Talking about pee is clearly a taboo. If you do it, you will probably provoke a great sense of embarrassment. People around you will either shut up or start giggling. It is a reaction one often has to face when dealing with practices, spaces or objects that are somewhat related to sexuality and the privacy of a (gendered) body. Yet, there are people who are fascinated by the act of urinating and decide to tackle the topic using art. I am pretty sure most of you are now thinking about the Fountain by Duchamp, but we already talked about it here. Instead, I'd like to introduce you to other two artists. Please, come and meet Charles Demuth and Boris O'Klein. You have probably heard about the former, whilst the latter is rarely an acquaintance, as it were.

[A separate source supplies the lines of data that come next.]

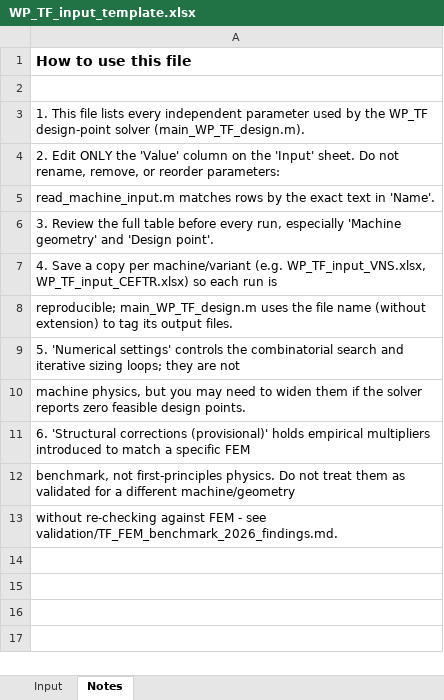
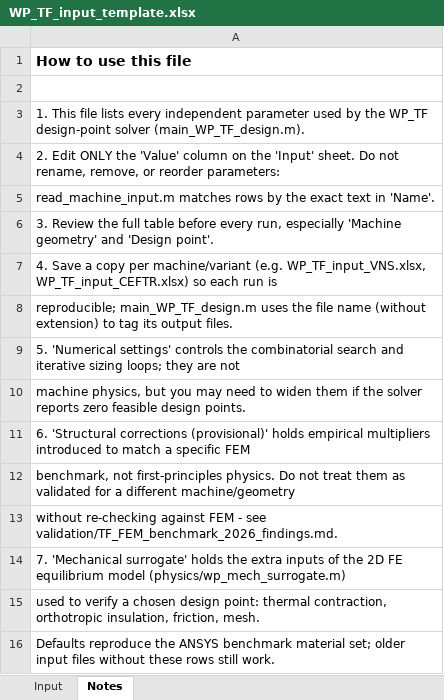
Before and after one commit to lorenzo1692/Progetti, an Excel workbook: MADE-2.0/matlab/input/WP_TF_input_template.xlsx, sheet Notes, drawn as a sheet; values as stored, in another font and other column widths than the file's, no borders; the diff names each change by its address in the sheet, - before the commit and + after, or states it on an @@ line.

```diff
--- a/MADE-2.0/matlab/input/WP_TF_input_template.xlsx (sheet Notes)
+++ b/MADE-2.0/matlab/input/WP_TF_input_template.xlsx (sheet Notes)
+row 14: 7. 'Mechanical surrogate' holds the extra inputs of the 2D FE equilibrium model (physics/wp_mech_surrogate.m)
+row 15: used to verify a chosen design point: thermal contraction, orthotropic insulation, friction, mesh.
+row 16: Defaults reproduce the ANSYS benchmark material set; older input files without these rows still work.
```
Also changed, not shown: sheet Input, 7 other files.
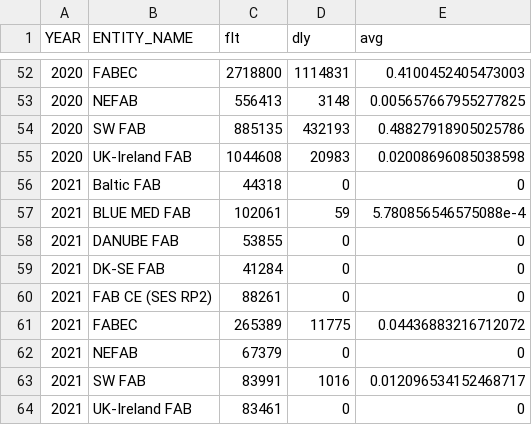
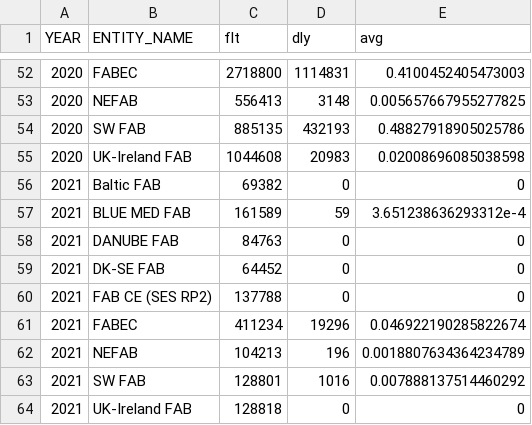
Before and after one commit to euctrl-pru/portal, a CSV file: content/graphic/en-route-atfm-delay-fab/monthly-ert-dly-fab-fir.csv, drawn as a sheet; only a part is shown, gaps mark what is left out.

```diff
--- a/content/graphic/en-route-atfm-delay-fab/monthly-ert-dly-fab-fir.csv
+++ b/content/graphic/en-route-atfm-delay-fab/monthly-ert-dly-fab-fir.csv
@@ -55,10 +55,10 @@ YEAR,ENTITY_NAME,flt,dly,avg
 2020,UK-Ireland FAB,1044608,20983,0.02008696085038598
-2021,Baltic FAB,44318,0,0
-2021,BLUE MED FAB,102061,59,5.780856546575088e-4
-2021,DANUBE FAB,53855,0,0
-2021,DK-SE FAB,41284,0,0
-2021,FAB CE (SES RP2),88261,0,0
-2021,FABEC,265389,11775,0.04436883216712072
-2021,NEFAB,67379,0,0
-2021,SW FAB,83991,1016,0.012096534152468717
-2021,UK-Ireland FAB,83461,0,0
+2021,Baltic FAB,69382,0,0
+2021,BLUE MED FAB,161589,59,3.651238636293312e-4
+2021,DANUBE FAB,84763,0,0
+2021,DK-SE FAB,64452,0,0
+2021,FAB CE (SES RP2),137788,0,0
+2021,FABEC,411234,19296,0.046922190285822674
+2021,NEFAB,104213,196,0.0018807634364234789
+2021,SW FAB,128801,1016,0.007888137514460292
+2021,UK-Ireland FAB,128818,0,0
```
Also changed, not shown: content/graphic/percent-movement-change/ert-flt-ansp.tsv, data-config/ansp-composition.csv, 7 other files.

Demuth is the author of some well-known paintings dealing with homosexuality. However, in a couple of works, he connected homoerotic love with urination. I am thinking about Two sailors urinating and Pissing contest. Created around 1930, they both represent sailors micturating and reveal the elegant technique of the painter and his great ability in using watercolour. At the same time, however, their scandalous content keeps the viewer at a distance. As it sometimes happens with artworks that challenge boundaries regarding the body and the sexually permissible, we experience an inner dialectics of repulsion and attraction.
No matter what viewers feel, though, they become the recipient of those urine flows. Given that the flux is aimed at the direction of the onlooker, the latter is turned into a virtual urinal: a provocative twist by Demuth, who went a step further than Duchamp, the man who made of a urinal a work of art. It is worth noticing, anyway, that such watercolours were not meant to be public, so that the audience was formed by an intimate entourage which would have not regarded them as deviant, but appreciated for their sincerity and openness.
Interestingly, as Jonathan Weinberg notices, we tend to perceive the idea of looking at this allegedly private practice in men as more perverse than in the case of women, who are frequently portrayed naked and tending to their bodies. What strikes us in Demuth's work, though, is the explicitness. These sailors are not simply washing themselves, they are peeing and they are doing it in a group. The way their bodies are depicted clearly serves to highlight their penises and their double function, namely the corporeal one and the sexual one (here with a clear queer resonance). Urination is here a social activity that precedes the erotic act.
In a similar way, O'Klein brings pee and eros to the fore by means of prints with anthropomorphic dogs. The artist transfers on the animals what he considers to be two main drives of human behaviour: sexual attraction and the need to excrete bodily fluids. The scenes depict, for example, male dogs staring at a female passing by or lining up in front of public toilets (that is trees or walls), waiting for their turn to relieve themselves and getting angry at the disrespectful ones who try and bypass the queue.
The title always adds a witty layer to the image and highlights a problem or a factuality that we all experience as members of an allegedly civilised world. It's a form of dry humour that should help us reflect on public urinations, human needs, cultural categories and social customs.